Building on the political commitment to oral health
With an estimated global prevalence of 45%, higher than any other noncommunicable disease, oral diseases threaten the Sustainable Development Agenda and the achievement of "health for all". FDI’s global advocacy efforts to increase oral health literacy and action on oral health in all countries remain critical, especially as we count down to the 10th anniversary of the Sustainable Development Agenda and the 4th United Nations High-Level Meeting on Noncommunicable Diseases in 2025.
Building on the landmark oral health Resolution WHA74.5 and the new Global Strategy on Oral Health A75/10 Add.1,which were approved at the 74th and 75th World Health Assemblies (WHA), respectively. In mid August 2022, WHO published the draft global oral health action plan for public discussion before its submission to the 152nd session of WHO's Executive Board (30 January –7 February 2023). FDI led a consultation with its stakeholders, including members, Council, Committees, Task Teams, partners, and other organizations so that a consolidated response could be submitted.
Spotlighting key topics to strengthen the action plan
The draft action plan aligns with FDI's roadmap – Vision 2030: Delivering Optimal Oral Health for All and other urgent priorities.
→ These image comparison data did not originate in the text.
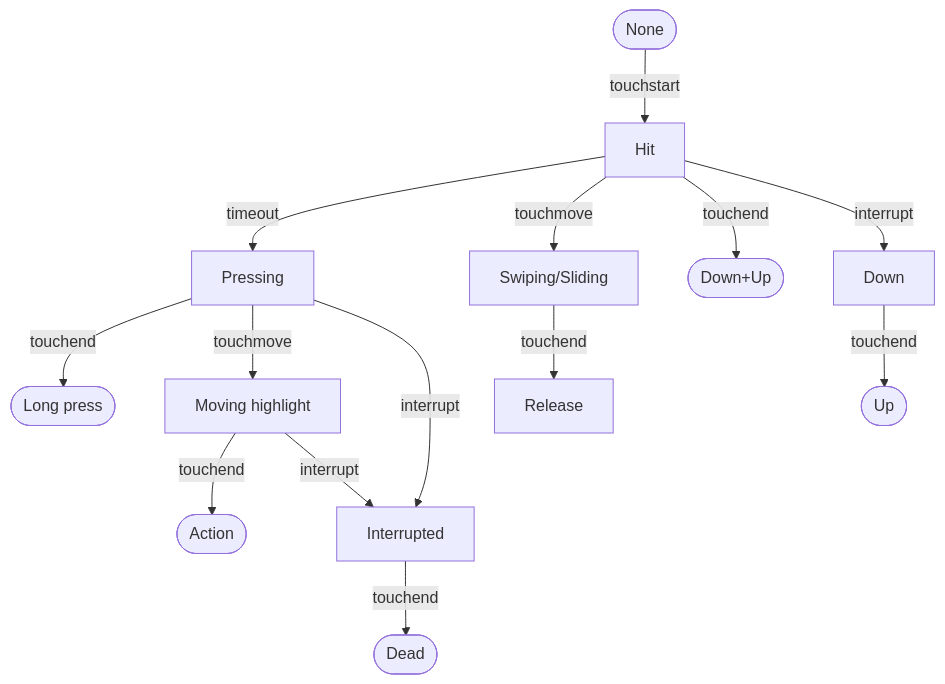
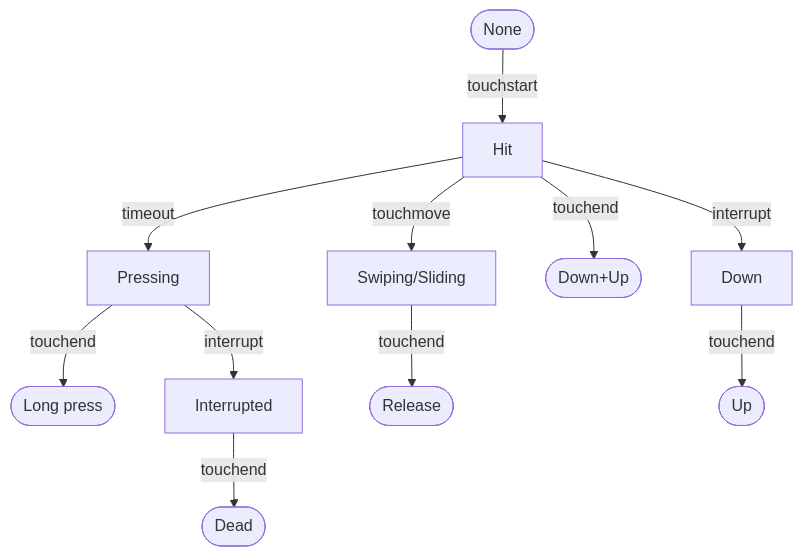
One commit to fcitx-contrib/fcitx5-keyboard-web changed the diagram in docs/gesture.md. Above: the diagram before and after it, drawn with Mermaid. The commit also changed other lines of this file and 8 other files, not shown here.

````diff
--- a/docs/gesture.md
+++ b/docs/gesture.md
@@ -1,11 +1,9 @@
 ```mermaid
 flowchart
   None([None]) -->|touchstart| Hit
   Hit -->|timeout| Pressing -->|touchend| LP([Long press])
-  Pressing -->|touchmove| Moving[Moving highlight] -->|touchend| Action([Action])
   Pressing -->|interrupt| Interrupted -->|touchend| Dead([Dead])
-  Moving -->|interrupt| Interrupted
-  Hit -->|touchmove| Swiping/Sliding -->|touchend| Release
+  Hit -->|touchmove| Swiping/Sliding -->|touchend| Release([Release])
   Hit -->|touchend| CL([Down+Up])
   Hit -->|interrupt| Down -->|touchend| Up([Up])
 ```
````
It builds on the solid foundations of Universal Health Coverage (UHC), primary health care (PHC), integrated people-centred care and the life-course approach. These interlinkages present significant opportunities to address the social and commercial determinants of oral health. FDI commended WHO for the scope and the ambitiousness of the proposed targets to be achieved by 2030.
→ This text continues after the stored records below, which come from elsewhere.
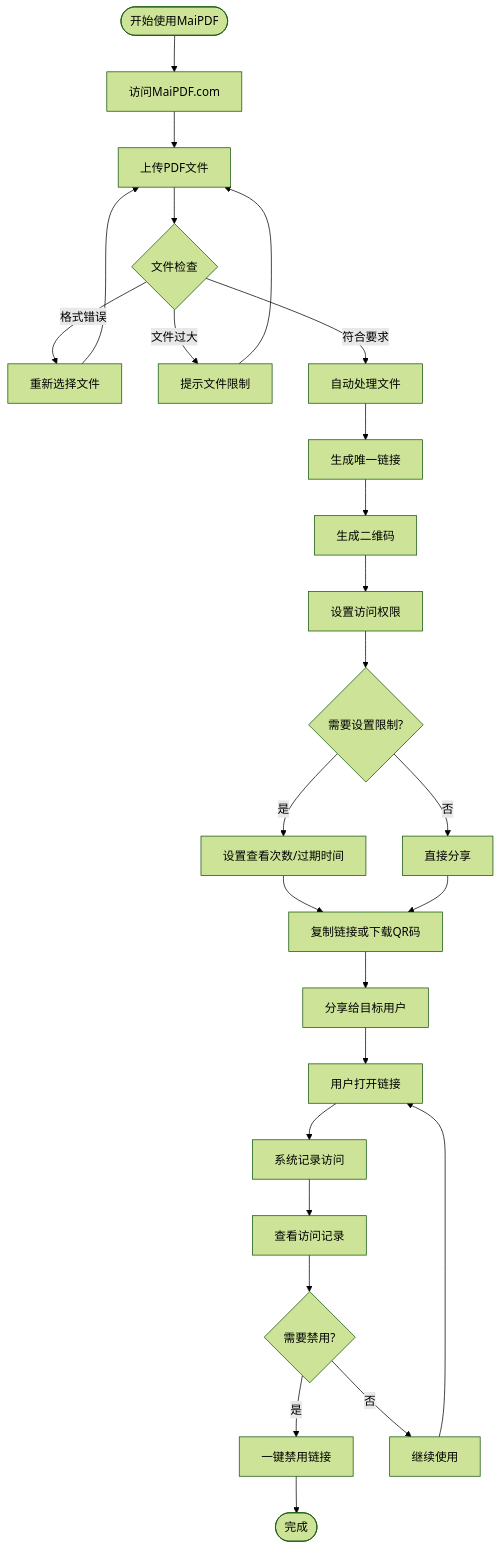
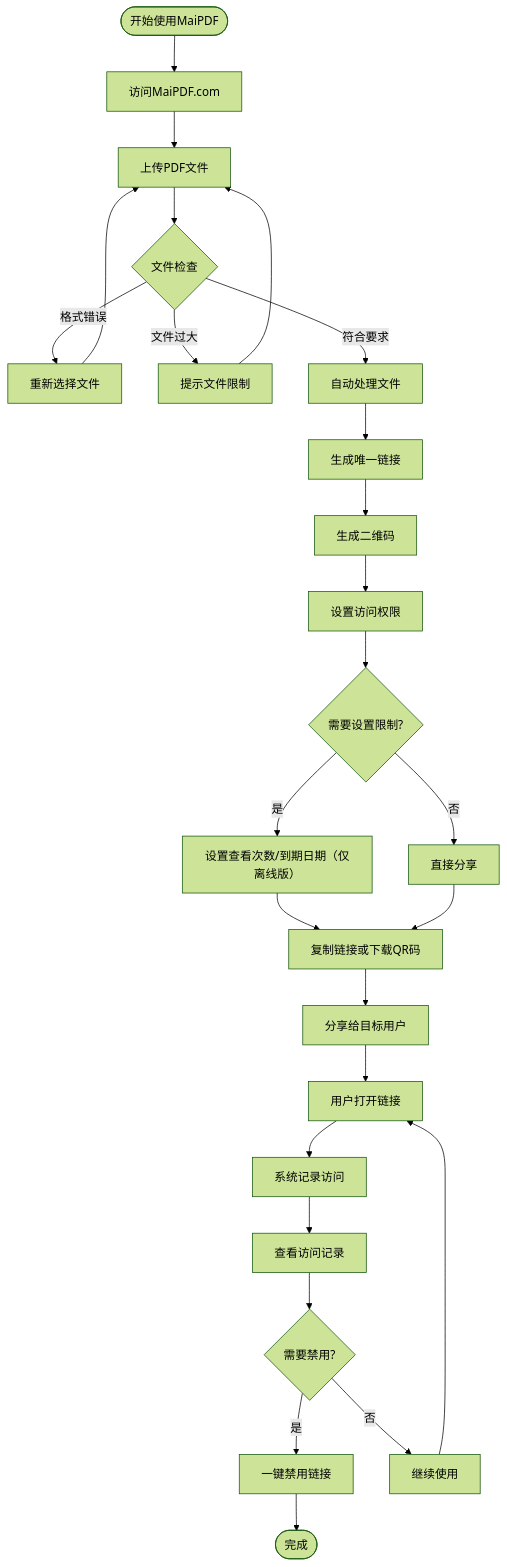
The third of 12 diagrams in src/content/blog/cn/pdf-sharing-introduction.md (mythenigma/cloudflareAstro), drawn with Mermaid (forest theme) before and after one commit. The commit also changed other lines of this file and 127 other files, not shown here.

````diff
--- a/src/content/blog/cn/pdf-sharing-introduction.md
+++ b/src/content/blog/cn/pdf-sharing-introduction.md
@@ -83,28 +85,28 @@
 ```mermaid
 flowchart TD
     Start([开始使用MaiPDF]) --> A[访问MaiPDF.com]
     A --> B[上传PDF文件]
     B --> C{文件检查}
     C -->|格式错误| D[重新选择文件]
     D --> B
     C -->|文件过大| E[提示文件限制]
     E --> B
     C -->|符合要求| F[自动处理文件]
     F --> G[生成唯一链接]
     G --> H[生成二维码]
     H --> I[设置访问权限]
     I --> J{需要设置限制?}
-    J -->|是| K[设置查看次数/过期时间]
+    J -->|是| K[设置查看次数/到期日期（仅离线版）]
     J -->|否| L[直接分享]
     K --> M[复制链接或下载QR码]
     L --> M
     M --> N[分享给目标用户]
     N --> O[用户打开链接]
     O --> P[系统记录访问]
     P --> Q[查看访问记录]
     Q --> R{需要禁用?}
     R -->|是| S[一键禁用链接]
     R -->|否| T[继续使用]
     S --> End([完成])
     T --> O
 ```
````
FDI’s response calls for more concrete leadership roles for dentists and promotes oral care 'integration' rather than 'alignment' with other relevant programmes. FDI also urges governments to prioritize the training and retention of competent dental care teams.
The proposed actions to phase down dental amalgam in line with the Minamata Convention on Mercury are commendable. FDI strongly recommends investing in public health measures to support early detection and prevent oral diseases to reduce the overall demand for restorative materials, including dental amalgam. FDI also recommends research on quality, affordable, safe, accessible, and reliable alternatives.
FDI’s response reaffirms its commitment to the vision to lead the world to optimal oral health. We stand ready to partner with WHO, its Member States and other relevant stakeholders to implement the global oral health action plan (including its monitoring framework and 2030 targets).
Read the full response